Marc Rosenbaum, P.E., of Energysmiths, in Meriden, N.H., designs and engineers solar, low-energy-use homes.
Q: A customer wants me to install one of the new heat-pump water heaters in the ground-floor utility room of a house built on a slab. I don't have any direct experience with them, but since they work by drawing heat from the surrounding air, won't any energy savings in the winter be at least partly offset by the cost of heating that indoor air to begin with? And could the outflow of cool air from the utility room cause comfort problems?
Q. Same Windows, Different Climates? As a HERS rater working in north-central New England, I've noticed that the U-values of the windows that most builders are installing are quite good — below .35 — but they have low SHGC (solar heat-gain coefficient) values. While it seems that windows with higher SHGC values would be a good idea in cold climates, I've found that most manufacturers offer only low-E windows with these relatively low SHGC values. Why?

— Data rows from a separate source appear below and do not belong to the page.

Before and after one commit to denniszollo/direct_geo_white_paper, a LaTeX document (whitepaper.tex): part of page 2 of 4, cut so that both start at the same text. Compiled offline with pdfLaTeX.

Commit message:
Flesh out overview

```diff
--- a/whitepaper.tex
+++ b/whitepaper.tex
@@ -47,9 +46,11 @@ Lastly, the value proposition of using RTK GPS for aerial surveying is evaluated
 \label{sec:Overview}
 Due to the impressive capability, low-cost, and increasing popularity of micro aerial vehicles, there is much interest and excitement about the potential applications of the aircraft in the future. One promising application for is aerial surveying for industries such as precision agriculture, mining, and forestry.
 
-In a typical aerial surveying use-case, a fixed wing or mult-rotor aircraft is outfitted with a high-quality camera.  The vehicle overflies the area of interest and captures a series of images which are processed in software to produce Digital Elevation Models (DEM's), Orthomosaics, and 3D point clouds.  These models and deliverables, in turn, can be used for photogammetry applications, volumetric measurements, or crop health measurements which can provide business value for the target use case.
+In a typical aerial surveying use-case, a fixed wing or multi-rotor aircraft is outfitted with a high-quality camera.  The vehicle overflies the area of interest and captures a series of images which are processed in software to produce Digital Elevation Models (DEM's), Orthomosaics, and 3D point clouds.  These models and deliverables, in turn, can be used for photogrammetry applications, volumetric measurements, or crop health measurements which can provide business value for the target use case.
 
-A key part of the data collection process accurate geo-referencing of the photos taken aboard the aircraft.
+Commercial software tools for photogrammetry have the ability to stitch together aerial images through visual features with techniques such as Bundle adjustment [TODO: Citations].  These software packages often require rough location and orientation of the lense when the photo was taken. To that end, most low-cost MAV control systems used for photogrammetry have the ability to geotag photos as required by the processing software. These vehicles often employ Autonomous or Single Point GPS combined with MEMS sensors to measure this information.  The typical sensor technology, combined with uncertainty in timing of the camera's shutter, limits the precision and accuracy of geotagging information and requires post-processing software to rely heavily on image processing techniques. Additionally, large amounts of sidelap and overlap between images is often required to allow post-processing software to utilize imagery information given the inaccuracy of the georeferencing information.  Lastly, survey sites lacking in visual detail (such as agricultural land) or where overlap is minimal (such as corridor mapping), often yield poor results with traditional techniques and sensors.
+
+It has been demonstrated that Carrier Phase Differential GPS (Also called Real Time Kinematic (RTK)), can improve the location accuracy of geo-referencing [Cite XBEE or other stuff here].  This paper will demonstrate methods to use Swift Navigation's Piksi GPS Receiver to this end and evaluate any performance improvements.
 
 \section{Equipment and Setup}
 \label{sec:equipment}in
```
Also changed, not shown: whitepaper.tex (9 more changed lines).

Q. I'm considering using electric radiant heating panels in the ceiling of a small superinsulated apartment, but I hear a lot of bias against electric heat. Can it be cost effective in this case?